ACTIVITY: Whichever lines include the word "images", copy them as they appear in the data.

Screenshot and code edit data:
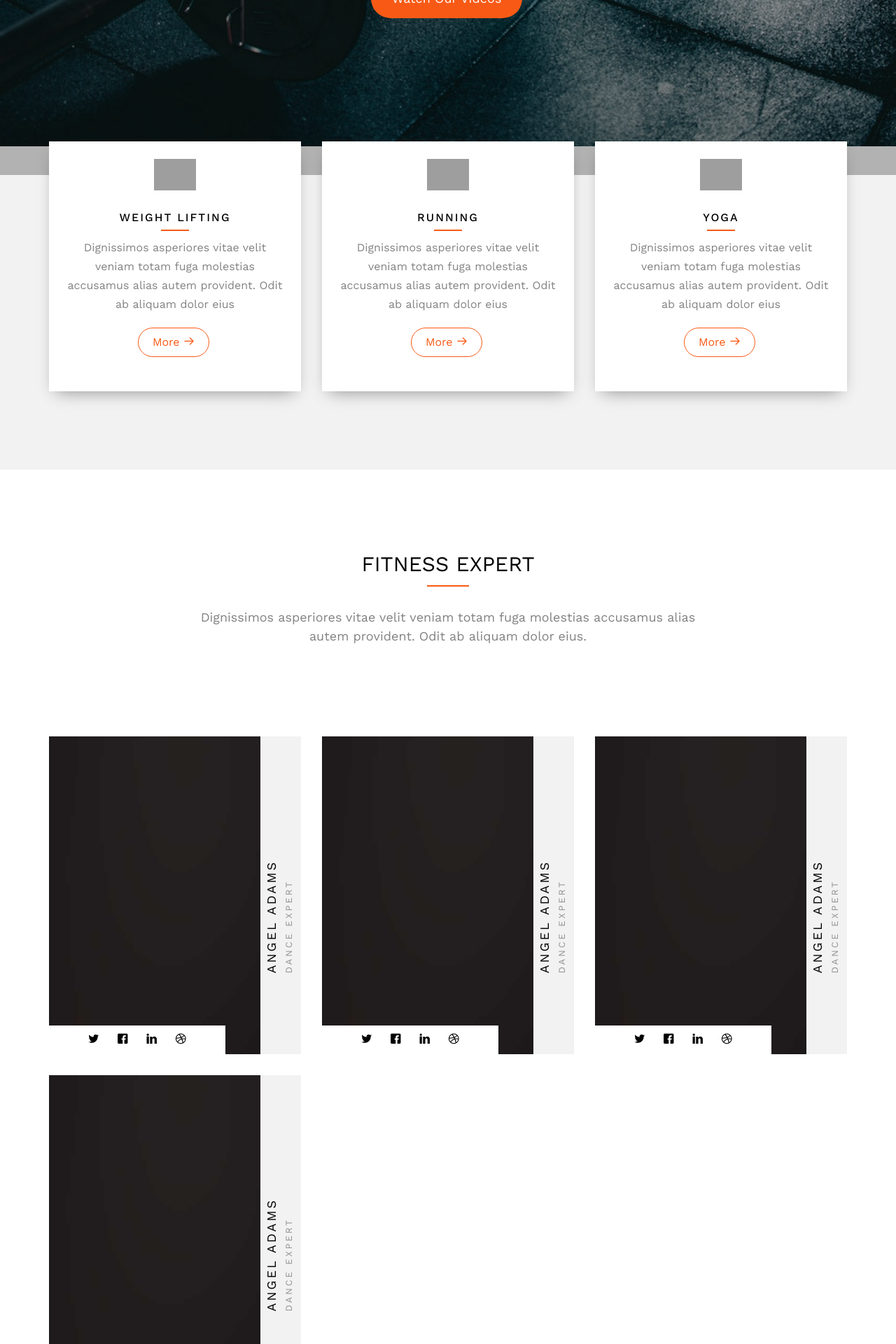
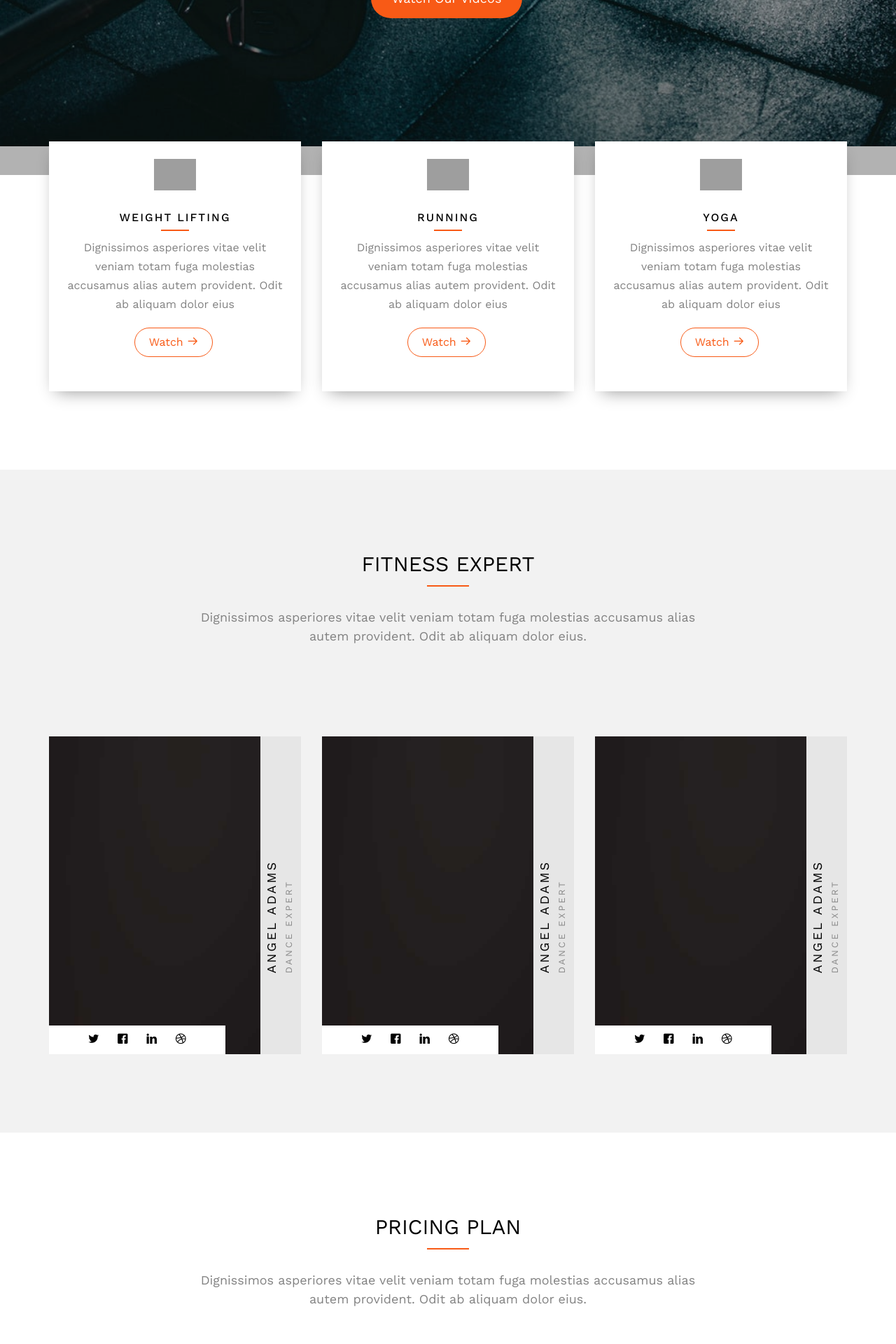
Before and after one commit to haydencordeiro/VideoCourseDjango, a Django app: page / in a window 1280 px wide. Shown: the part 688-2608 px from the top of the page at 70% size. Run offline with Django 3.2, Linux system fonts and the light colour scheme; a user stored in the database is signed in; data comes from the database, SQL or seed files in the repository; some libraries are stand-ins or nearby versions; some web fonts are replaced; grey boxes are pictures that could not be loaded.

Commit message:
videos finalised

```diff
--- a/videoSubs/templates/index.html
+++ b/videoSubs/templates/index.html
@@ -24,7 +24,7 @@
 
 
 
-<div id="fh5co-services" class="fh5co-bg-section">
+<div id="fh5co-services" class="fh5co-bg-section" style="background:none;">
 	<div class="container">
 		<div class="row">
 			<div class="col-md-4 text-center ">
@@ -33,7 +33,7 @@
 							<h3>Weight Lifting</h3>
 							<p>Dignissimos asperiores vitae velit veniam totam fuga molestias accusamus alias autem
 								provident. Odit ab aliquam dolor eius</p>
-							<p><a href="#" class="btn btn-primary btn-outline btn-sm">More <i
+							<p><a href="#" class="btn btn-primary btn-outline btn-sm">Watch <i
 										class="icon-arrow-right"></i></a></p>
 						</div>
 					</div>
@@ -43,7 +43,7 @@
 							<h3>Running</h3>
 							<p>Dignissimos asperiores vitae velit veniam totam fuga molestias accusamus alias autem
 								provident. Odit ab aliquam dolor eius</p>
-							<p><a href="#" class="btn btn-primary btn-outline btn-sm">More <i
+							<p><a href="#" class="btn btn-primary btn-outline btn-sm">Watch <i
 										class="icon-arrow-right"></i></a></p>
 						</div>
 					</div>
@@ -53,7 +53,7 @@
 							<h3>Yoga</h3>
 							<p>Dignissimos asperiores vitae velit veniam totam fuga molestias accusamus alias autem
 								provident. Odit ab aliquam dolor eius</p>
-							<p><a href="#" class="btn btn-primary btn-outline btn-sm">More <i
+							<p><a href="#" class="btn btn-primary btn-outline btn-sm">Watch <i
 										class="icon-arrow-right"></i></a></p>
 						</div>
 					</div>
@@ -61,7 +61,7 @@
 			</div>
 		</div>
 
-		<div id="fh5co-trainer">
+		<div id="fh5co-trainer" style=" background: rgba(0, 0, 0, 0.05);">
 			<div class="container">
 				<div class="row ">
 					<div class="col-md-8 col-md-offset-2 text-center fh5co-heading">
@@ -122,23 +122,7 @@
 					</div>
 				</div>
 			</div>
-			<div class="col-md-4 col-sm-4 " style="margin-top:3rem;">
-				<div class="trainer">
-					<a href="#"><img class="img-responsive" src="{% static 'images/trainer-1.jpg' %}" alt="trainer"></a>
-					<div class="title">
-						<h3><a href="#">Angel Adams</a></h3>
-						<span>Dance Expert</span>
-					</div>
-					<div class="desc text-center">
-						<ul class="fh5co-social-icons">
-							<li><a href="#"><i class="icon-twitter"></i></a></li>
-							<li><a href="#"><i class="icon-facebook"></i></a></li>
-							<li><a href="#"><i class="icon-linkedin"></i></a></li>
-							<li><a href="#"><i class="icon-dribbble"></i></a></li>
-						</ul>
-					</div>
-				</div>
-			</div>
+
 
 		</div>
 	</div>
@@ -746,7 +730,7 @@
 </div>
 
 
-<div id="fh5co-started" class="fh5co-bg" style="background-image: url(images/img_bg_3.jpg);">
+<!-- <div id="fh5co-started" class="fh5co-bg" style="background-image: url(images/img_bg_3.jpg);">
 	<div class="overlay"></div>
 	<div class="container">
 		<div class="row ">
@@ -761,9 +745,9 @@
 			</div>
 		</div>
 	</div>
-</div>
+</div> -->
 
-<div id="fh5co-blog" class="fh5co-bg-section">
+<div id="fh5co-blog" class="fh5co-bg-section" style="background:none">
 	<div class="container">
 		<div class="row">
 			<div class="col-md-8 col-md-offset-2 text-center fh5co-heading ">
```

TASK OUTPUT:
-					<a href="#"><img class="img-responsive" src="{% static 'images/trainer-1.jpg' %}" alt="trainer"></a>
-<div id="fh5co-started" class="fh5co-bg" style="background-image: url(images/img_bg_3.jpg);">
+<!-- <div id="fh5co-started" class="fh5co-bg" style="background-image: url(images/img_bg_3.jpg);">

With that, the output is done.